[Provided data]

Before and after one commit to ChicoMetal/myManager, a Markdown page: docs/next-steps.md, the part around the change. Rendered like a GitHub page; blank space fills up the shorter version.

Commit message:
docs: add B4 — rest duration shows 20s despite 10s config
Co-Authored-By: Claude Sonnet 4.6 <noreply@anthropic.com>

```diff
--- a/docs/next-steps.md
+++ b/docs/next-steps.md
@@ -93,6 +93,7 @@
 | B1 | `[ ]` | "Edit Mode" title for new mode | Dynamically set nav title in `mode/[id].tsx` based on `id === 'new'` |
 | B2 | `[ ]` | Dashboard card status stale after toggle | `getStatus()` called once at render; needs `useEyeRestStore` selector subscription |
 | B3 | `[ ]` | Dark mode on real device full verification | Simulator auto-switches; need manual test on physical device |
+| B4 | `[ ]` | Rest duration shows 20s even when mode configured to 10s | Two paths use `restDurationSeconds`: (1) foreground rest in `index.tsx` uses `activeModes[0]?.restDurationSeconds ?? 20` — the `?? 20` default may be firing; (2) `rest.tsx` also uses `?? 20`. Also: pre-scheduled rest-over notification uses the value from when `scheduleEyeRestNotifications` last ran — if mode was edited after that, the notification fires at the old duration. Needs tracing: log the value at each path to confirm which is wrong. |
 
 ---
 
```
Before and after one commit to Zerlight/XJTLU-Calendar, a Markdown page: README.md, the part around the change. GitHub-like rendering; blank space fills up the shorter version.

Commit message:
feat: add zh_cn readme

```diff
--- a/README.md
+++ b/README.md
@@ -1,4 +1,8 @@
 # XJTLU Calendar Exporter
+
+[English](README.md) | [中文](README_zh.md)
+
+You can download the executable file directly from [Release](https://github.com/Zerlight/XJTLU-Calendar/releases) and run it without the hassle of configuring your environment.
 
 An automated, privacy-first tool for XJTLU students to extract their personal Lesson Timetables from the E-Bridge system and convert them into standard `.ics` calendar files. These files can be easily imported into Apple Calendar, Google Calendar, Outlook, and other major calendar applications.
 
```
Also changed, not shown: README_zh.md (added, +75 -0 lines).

[/Provided data]

- [Exercise goal]:
Please set down the whole listing above without altering a single line.

- [Completed task]:
Before and after one commit to ChicoMetal/myManager, a Markdown page: docs/next-steps.md, the part around the change. Rendered like a GitHub page; blank space fills up the shorter version.

Commit message:
docs: add B4 — rest duration shows 20s despite 10s config
Co-Authored-By: Claude Sonnet 4.6 <noreply@anthropic.com>

```diff
--- a/docs/next-steps.md
+++ b/docs/next-steps.md
@@ -93,6 +93,7 @@
 | B1 | `[ ]` | "Edit Mode" title for new mode | Dynamically set nav title in `mode/[id].tsx` based on `id === 'new'` |
 | B2 | `[ ]` | Dashboard card status stale after toggle | `getStatus()` called once at render; needs `useEyeRestStore` selector subscription |
 | B3 | `[ ]` | Dark mode on real device full verification | Simulator auto-switches; need manual test on physical device |
+| B4 | `[ ]` | Rest duration shows 20s even when mode configured to 10s | Two paths use `restDurationSeconds`: (1) foreground rest in `index.tsx` uses `activeModes[0]?.restDurationSeconds ?? 20` — the `?? 20` default may be firing; (2) `rest.tsx` also uses `?? 20`. Also: pre-scheduled rest-over notification uses the value from when `scheduleEyeRestNotifications` last ran — if mode was edited after that, the notification fires at the old duration. Needs tracing: log the value at each path to confirm which is wrong. |
 
 ---
 
```
Before and after one commit to Zerlight/XJTLU-Calendar, a Markdown page: README.md, the part around the change. GitHub-like rendering; blank space fills up the shorter version.

Commit message:
feat: add zh_cn readme

```diff
--- a/README.md
+++ b/README.md
@@ -1,4 +1,8 @@
 # XJTLU Calendar Exporter
+
+[English](README.md) | [中文](README_zh.md)
+
+You can download the executable file directly from [Release](https://github.com/Zerlight/XJTLU-Calendar/releases) and run it without the hassle of configuring your environment.
 
 An automated, privacy-first tool for XJTLU students to extract their personal Lesson Timetables from the E-Bridge system and convert them into standard `.ics` calendar files. These files can be easily imported into Apple Calendar, Google Calendar, Outlook, and other major calendar applications.
 
```
Also changed, not shown: README_zh.md (added, +75 -0 lines).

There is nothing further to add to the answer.